- Rancher Jay Tanner
At first glance, greater sage-grouse and cattle don’t have much in common. A young steer weighs more than 500 pounds. A mature sage-grouse doesn’t top 5 pounds.
But after a lifetime of caring for both in tough and harsh northwestern Utah, Jay Tanner sees things in finer focus—he knows that sage-grouse and cattle need a lot of the same things to thrive.
THE TANNERS’ COMMITMENT TO CONSERVATION
“What’s good for the bird is good for the herd,” says Jay, whose family has been running the Della Ranches since the 1870s. Sage-grouse and cows have equal weight in his view. Even the nearest town, Grouse Creek, is named for the pointy-tailed bird.
Jay and his wife Diane, along with Jay’s two brothers, Blaine and Brent, and their families, have made sage-grouse a priority. And it turns out that in order to help this bird, partners who don’t always see eye-to-eye will come together. The Tanners have welcomed them all, from Utah State University graduate students tracking grouse with radio telemetry, to tourists looking to live like cowboys on their Box C Guest Ranch. Jay and Diane have met with the Secretary of Agriculture and, in the spring of 2015, were invited to greet President Obama.
“We feel like we share a little piece of heaven with those that visit,” says Diane. “It’s worked really well…to have people come and see what’s going on, see what we do.”
MAKING A DIFFERENCE THAT LASTS
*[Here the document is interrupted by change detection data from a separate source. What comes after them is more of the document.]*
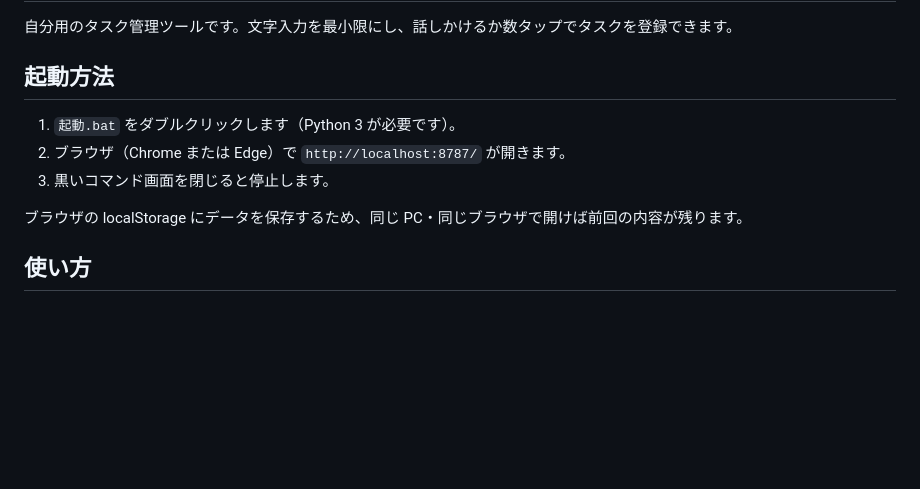
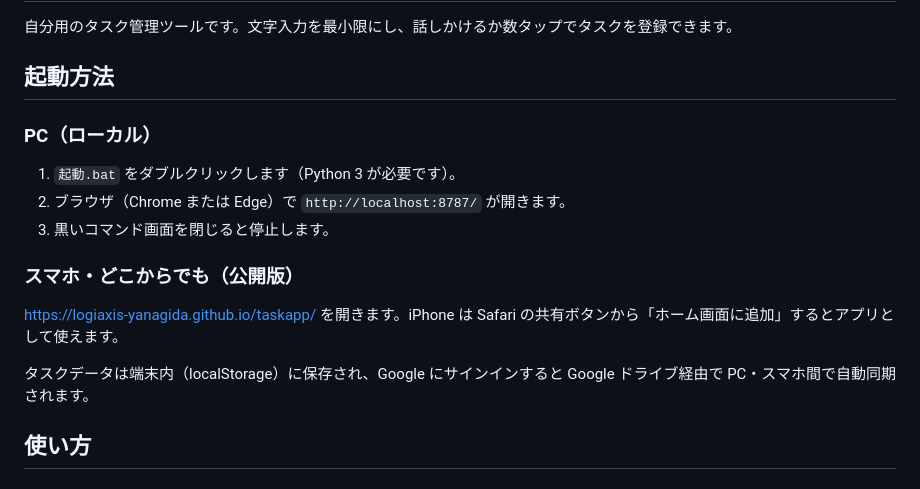
Before and after one commit to logiaxis-yanagida/taskapp, a Markdown page: README.md, the part around the change. Drawn GitHub-style; blank space fills up the shorter version.

```diff
--- a/README.md
+++ b/README.md
@@ -4,11 +4,17 @@
 
 ## 起動方法
 
+### PC（ローカル）
+
 1. `起動.bat` をダブルクリックします（Python 3 が必要です）。
 2. ブラウザ（Chrome または Edge）で `http://localhost:8787/` が開きます。
 3. 黒いコマンド画面を閉じると停止します。
 
-ブラウザの localStorage にデータを保存するため、同じ PC・同じブラウザで開けば前回の内容が残ります。
+### スマホ・どこからでも（公開版）
+
+<https://logiaxis-yanagida.github.io/taskapp/> を開きます。iPhone は Safari の共有ボタンから「ホーム画面に追加」するとアプリとして使えます。
+
+タスクデータは端末内（localStorage）に保存され、Google にサインインすると Google ドライブ経由で PC・スマホ間で自動同期されます。
 
 ## 使い方
 
```
Also changed, not shown: docs/Googleカレンダー連携_設定手順.md (+23 -7 lines).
Playing host to so many different interests makes for a long to-do list. “As ranchers, we deal with finances, soils, crops, livestock, marketing, labor relations, futures, equipment, repairs, utilities, water management, public land managers, wildlife and neighbor relations among other things,” says Jay (in very one long breath).
But being busy doesn’t get in the Tanners’ way of doing everything they can to help the sage-grouse. No matter who you are, if you visit Della Ranch, Jay will probably say, “Let me show you our sage-grouse.” He remembers watching sage-grouse when he was just a kid. “They’re still here, and I want to make sure they’re here for my grandkids and great-grandkids.”
PARTNERING FOR LAND PROTECTION
As recent as 2015, The Nature Conservancy joined forces with several ranching families—including the Tanners—and the Natural Resource Conservation Service (NRCS) to secure more than $3.7 million in public funds to protect prime sage-grouse habitat on five ranching properties. The funds will help conserve 9,312 acres of land through conservation easements.
These ranches support nesting, brood-rearing and wintering habitat for grouse, along with five leks—sites where males perform their annual mating ritual to attract females. They are also home to a proud history of ranching, a treasured way of life handed down from one generation to the next.